── RECORDS SUPPLIED ──

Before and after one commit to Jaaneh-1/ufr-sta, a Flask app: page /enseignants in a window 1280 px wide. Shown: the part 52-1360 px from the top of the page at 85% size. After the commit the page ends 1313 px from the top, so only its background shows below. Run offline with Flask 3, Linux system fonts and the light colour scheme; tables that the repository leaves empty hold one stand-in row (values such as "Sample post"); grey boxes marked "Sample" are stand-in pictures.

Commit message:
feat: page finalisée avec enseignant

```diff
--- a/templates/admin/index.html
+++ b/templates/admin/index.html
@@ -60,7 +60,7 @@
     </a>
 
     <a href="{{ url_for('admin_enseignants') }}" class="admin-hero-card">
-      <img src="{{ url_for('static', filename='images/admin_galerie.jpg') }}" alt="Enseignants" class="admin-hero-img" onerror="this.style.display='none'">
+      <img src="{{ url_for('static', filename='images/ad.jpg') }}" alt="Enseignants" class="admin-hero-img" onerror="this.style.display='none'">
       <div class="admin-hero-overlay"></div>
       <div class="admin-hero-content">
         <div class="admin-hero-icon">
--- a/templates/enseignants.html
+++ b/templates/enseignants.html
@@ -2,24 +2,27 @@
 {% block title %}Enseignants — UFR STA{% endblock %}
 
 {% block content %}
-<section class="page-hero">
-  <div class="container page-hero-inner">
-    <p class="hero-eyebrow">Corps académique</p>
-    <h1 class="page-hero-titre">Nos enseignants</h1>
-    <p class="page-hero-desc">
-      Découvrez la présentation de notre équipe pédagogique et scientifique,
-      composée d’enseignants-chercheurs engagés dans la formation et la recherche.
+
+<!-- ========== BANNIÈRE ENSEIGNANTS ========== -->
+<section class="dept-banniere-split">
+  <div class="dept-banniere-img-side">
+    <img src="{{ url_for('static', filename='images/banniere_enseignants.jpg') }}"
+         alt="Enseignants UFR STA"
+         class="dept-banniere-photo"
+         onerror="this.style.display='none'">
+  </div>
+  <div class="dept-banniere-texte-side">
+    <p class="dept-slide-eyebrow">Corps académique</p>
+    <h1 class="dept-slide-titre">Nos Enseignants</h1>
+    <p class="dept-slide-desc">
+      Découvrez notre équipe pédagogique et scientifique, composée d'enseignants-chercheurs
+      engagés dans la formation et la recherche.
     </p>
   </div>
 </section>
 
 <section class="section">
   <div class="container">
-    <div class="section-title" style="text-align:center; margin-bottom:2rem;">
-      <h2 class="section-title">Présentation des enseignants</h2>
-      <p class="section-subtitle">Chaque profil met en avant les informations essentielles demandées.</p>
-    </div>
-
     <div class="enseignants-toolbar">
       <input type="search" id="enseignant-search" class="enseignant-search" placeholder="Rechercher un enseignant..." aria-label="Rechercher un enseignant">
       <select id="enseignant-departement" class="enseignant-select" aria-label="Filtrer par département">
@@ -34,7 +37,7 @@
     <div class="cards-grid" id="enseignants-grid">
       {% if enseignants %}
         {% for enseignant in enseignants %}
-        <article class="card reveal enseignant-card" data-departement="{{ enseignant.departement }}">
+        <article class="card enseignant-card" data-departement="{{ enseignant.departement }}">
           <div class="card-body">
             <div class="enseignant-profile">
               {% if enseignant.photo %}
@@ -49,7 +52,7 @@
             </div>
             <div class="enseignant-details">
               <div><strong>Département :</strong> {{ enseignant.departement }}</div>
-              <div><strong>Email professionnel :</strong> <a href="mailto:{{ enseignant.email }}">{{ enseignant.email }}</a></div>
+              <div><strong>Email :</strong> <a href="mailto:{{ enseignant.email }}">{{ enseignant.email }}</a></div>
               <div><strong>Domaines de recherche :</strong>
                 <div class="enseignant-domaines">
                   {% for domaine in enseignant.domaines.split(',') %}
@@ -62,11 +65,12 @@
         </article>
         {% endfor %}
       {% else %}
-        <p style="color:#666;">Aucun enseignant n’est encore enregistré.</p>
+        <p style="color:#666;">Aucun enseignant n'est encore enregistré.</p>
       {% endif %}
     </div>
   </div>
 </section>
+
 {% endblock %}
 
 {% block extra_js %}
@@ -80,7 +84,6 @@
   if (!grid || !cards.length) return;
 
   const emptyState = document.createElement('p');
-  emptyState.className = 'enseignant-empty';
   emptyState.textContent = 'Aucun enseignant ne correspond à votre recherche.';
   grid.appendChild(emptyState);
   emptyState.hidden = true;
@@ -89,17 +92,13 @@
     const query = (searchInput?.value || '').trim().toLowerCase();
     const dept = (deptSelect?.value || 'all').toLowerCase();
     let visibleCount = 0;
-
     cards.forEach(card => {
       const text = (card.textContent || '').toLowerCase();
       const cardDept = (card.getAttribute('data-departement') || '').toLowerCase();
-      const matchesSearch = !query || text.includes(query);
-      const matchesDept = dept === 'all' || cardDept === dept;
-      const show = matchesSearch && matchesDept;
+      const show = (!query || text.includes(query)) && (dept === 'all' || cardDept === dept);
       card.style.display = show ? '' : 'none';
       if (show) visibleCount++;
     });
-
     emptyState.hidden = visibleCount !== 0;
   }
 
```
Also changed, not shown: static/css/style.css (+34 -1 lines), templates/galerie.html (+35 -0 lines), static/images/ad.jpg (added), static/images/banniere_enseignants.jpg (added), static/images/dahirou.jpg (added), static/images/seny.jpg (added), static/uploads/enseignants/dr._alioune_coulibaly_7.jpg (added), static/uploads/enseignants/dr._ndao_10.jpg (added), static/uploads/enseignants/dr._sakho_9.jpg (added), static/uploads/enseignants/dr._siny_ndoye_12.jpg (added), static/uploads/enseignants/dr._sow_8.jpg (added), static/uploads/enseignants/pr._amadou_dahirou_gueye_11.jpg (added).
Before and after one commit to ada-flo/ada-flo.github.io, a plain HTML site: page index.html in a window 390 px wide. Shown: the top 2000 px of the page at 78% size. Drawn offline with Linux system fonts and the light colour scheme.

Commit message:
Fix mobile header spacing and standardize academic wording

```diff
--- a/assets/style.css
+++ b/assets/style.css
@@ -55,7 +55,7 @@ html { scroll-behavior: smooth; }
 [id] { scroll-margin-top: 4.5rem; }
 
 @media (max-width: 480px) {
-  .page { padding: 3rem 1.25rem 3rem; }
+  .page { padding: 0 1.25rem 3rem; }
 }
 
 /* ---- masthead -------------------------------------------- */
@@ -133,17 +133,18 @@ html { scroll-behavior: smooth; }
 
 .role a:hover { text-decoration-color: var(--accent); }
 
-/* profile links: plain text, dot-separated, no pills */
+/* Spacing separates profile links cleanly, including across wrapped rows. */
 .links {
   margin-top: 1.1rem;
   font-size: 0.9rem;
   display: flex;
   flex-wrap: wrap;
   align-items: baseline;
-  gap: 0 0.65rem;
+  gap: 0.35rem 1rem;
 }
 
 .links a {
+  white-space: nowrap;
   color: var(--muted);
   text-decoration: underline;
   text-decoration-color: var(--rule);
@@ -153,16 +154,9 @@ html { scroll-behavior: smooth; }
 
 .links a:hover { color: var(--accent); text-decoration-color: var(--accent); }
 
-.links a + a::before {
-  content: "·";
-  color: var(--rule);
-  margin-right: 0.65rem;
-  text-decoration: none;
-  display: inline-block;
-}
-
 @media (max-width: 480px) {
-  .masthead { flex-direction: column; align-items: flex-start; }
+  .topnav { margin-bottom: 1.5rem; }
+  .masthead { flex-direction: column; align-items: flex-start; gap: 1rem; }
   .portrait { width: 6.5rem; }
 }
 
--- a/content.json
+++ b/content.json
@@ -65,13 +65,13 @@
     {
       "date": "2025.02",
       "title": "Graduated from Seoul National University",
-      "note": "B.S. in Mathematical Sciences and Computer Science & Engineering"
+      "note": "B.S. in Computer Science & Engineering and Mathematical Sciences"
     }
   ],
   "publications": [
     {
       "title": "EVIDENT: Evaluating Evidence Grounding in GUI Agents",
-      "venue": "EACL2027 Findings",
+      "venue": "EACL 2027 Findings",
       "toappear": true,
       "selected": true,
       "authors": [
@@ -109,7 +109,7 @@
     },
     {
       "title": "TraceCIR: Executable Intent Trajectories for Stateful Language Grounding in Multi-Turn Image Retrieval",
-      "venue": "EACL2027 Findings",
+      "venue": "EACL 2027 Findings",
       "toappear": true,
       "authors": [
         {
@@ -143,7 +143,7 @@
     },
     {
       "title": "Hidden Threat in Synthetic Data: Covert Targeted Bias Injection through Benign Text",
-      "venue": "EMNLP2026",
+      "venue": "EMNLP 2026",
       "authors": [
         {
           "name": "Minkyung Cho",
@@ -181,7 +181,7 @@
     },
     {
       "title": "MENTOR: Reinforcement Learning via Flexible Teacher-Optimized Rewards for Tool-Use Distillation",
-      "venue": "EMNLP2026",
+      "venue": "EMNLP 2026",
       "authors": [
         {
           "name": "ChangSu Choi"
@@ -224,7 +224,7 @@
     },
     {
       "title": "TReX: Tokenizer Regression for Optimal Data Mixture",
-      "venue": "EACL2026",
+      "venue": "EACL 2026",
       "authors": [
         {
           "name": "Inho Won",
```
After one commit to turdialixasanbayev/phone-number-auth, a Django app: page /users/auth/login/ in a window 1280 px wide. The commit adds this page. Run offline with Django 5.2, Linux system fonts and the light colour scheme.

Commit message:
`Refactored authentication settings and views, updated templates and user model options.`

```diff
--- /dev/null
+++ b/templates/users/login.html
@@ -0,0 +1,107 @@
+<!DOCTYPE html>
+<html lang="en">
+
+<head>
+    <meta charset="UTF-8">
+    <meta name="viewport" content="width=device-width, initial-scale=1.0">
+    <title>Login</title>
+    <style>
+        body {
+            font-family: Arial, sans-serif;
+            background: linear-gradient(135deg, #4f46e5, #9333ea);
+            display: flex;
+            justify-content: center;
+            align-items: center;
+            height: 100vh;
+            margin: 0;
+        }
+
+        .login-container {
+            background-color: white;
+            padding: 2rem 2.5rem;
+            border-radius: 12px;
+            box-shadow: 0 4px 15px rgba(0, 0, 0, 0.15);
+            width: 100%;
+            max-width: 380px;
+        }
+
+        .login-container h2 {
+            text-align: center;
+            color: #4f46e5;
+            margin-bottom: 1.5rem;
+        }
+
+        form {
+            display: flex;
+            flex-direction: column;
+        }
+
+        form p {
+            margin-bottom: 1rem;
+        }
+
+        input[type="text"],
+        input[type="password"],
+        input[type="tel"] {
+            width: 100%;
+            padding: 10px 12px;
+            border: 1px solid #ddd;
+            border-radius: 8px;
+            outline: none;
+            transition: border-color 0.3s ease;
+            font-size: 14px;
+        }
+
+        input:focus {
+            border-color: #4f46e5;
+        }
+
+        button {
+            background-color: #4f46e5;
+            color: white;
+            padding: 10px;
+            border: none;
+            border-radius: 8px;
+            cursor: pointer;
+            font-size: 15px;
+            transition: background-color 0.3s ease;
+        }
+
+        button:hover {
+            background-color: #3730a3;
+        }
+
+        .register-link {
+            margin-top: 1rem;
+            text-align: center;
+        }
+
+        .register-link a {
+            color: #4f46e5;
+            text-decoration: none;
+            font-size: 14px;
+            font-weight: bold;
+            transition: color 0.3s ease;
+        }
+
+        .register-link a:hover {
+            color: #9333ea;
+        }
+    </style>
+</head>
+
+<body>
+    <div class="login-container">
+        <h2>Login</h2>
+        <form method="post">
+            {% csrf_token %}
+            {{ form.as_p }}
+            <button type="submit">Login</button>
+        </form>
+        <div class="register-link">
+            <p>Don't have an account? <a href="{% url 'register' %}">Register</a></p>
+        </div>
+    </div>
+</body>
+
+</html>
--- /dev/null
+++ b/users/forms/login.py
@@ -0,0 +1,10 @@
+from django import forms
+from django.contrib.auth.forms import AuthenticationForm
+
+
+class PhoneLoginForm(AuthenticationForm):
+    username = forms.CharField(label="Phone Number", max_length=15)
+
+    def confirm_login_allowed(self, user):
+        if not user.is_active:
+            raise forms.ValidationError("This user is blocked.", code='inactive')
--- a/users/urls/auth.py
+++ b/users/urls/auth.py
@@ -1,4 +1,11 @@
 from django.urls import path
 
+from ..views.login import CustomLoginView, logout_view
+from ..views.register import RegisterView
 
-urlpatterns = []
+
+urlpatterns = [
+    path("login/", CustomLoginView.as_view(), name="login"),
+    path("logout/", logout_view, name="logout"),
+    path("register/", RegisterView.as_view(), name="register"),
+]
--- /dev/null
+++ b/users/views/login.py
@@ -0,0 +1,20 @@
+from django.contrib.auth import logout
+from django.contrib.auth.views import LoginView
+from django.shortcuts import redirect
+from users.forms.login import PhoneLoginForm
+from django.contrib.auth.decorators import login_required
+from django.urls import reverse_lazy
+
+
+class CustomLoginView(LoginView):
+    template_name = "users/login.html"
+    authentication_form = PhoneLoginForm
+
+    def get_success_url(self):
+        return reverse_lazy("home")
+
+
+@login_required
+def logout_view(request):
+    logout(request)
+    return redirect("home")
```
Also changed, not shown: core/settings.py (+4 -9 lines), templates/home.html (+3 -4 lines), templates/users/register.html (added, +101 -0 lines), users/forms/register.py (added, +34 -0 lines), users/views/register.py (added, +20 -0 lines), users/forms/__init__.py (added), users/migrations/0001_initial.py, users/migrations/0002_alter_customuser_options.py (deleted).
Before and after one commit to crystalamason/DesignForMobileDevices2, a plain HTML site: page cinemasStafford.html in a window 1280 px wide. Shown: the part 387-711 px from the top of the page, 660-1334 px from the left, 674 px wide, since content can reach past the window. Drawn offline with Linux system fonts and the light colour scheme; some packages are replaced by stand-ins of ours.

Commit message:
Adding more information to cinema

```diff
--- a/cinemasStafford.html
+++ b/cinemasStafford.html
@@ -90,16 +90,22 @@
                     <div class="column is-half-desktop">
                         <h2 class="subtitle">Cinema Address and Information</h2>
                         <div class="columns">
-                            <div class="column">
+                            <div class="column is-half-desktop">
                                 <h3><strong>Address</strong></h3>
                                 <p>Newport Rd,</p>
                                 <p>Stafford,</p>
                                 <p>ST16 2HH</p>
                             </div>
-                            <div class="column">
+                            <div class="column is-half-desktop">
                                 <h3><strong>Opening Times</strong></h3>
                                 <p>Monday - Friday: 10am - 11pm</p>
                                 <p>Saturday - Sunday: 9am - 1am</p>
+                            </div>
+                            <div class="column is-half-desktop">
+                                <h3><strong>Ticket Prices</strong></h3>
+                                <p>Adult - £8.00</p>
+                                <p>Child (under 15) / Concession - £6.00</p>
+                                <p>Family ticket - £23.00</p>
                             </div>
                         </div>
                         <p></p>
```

───

§ **TASK BRIEF**: Using the records above, copy each line that contains "scroll".

§ **OUTPUT FOR THIS EXERCISE**:
@@ -55,7 +55,7 @@ html { scroll-behavior: smooth; }
 [id] { scroll-margin-top: 4.5rem; }
@@ -133,17 +133,18 @@ html { scroll-behavior: smooth; }
@@ -153,16 +154,9 @@ html { scroll-behavior: smooth; }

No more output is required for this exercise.